(Difference listings)
§

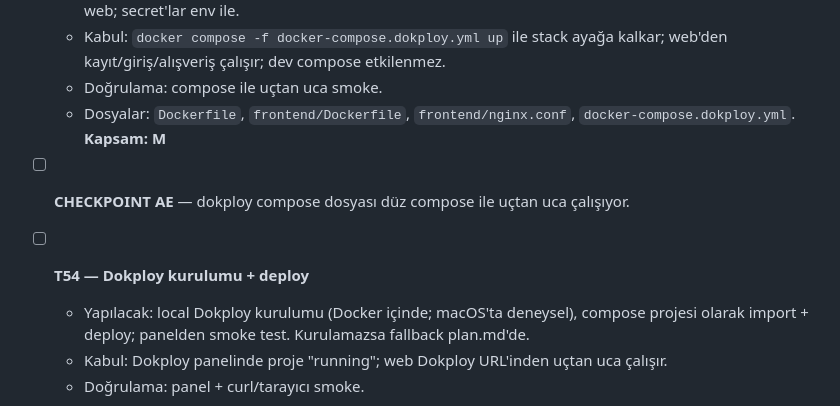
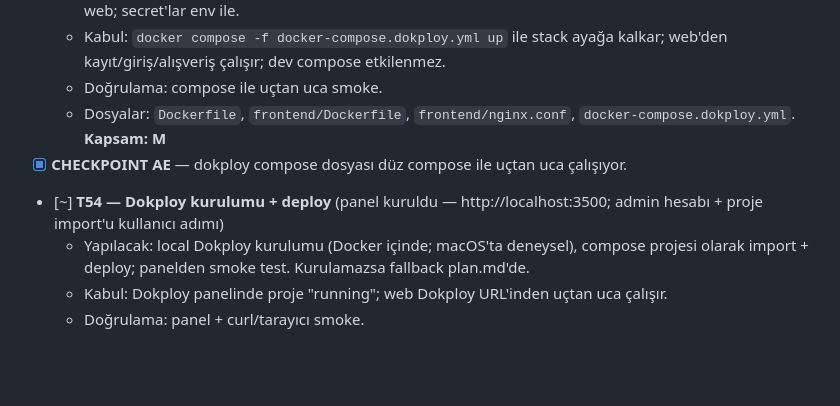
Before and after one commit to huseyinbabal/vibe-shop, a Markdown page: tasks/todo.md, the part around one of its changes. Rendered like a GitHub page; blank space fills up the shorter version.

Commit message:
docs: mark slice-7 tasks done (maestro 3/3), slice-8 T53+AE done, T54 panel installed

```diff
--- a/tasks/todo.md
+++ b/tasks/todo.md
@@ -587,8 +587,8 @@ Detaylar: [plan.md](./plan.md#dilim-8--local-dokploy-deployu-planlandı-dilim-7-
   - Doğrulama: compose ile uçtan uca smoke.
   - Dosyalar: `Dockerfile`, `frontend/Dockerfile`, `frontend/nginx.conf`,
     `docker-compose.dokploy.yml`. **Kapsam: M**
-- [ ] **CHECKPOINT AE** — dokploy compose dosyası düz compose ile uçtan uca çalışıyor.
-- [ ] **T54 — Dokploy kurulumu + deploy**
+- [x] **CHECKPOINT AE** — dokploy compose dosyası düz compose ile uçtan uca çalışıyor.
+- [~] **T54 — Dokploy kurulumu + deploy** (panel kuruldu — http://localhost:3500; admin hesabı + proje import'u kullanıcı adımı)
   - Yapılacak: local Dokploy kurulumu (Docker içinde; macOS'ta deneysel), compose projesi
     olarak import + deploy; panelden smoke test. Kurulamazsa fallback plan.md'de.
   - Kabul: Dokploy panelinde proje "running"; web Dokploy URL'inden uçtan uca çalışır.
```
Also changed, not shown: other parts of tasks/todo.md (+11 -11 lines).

§

### ACTION ITEM
Filter the records above for the string "kurulumu" and copy each matching line.

### WRITTEN SOLUTION
-- [ ] **T54 — Dokploy kurulumu + deploy**
+- [~] **T54 — Dokploy kurulumu + deploy** (panel kuruldu — http://localhost:3500; admin hesabı + proje import'u kullanıcı adımı)
   - Yapılacak: local Dokploy kurulumu (Docker içinde; macOS'ta deneysel), compose projesi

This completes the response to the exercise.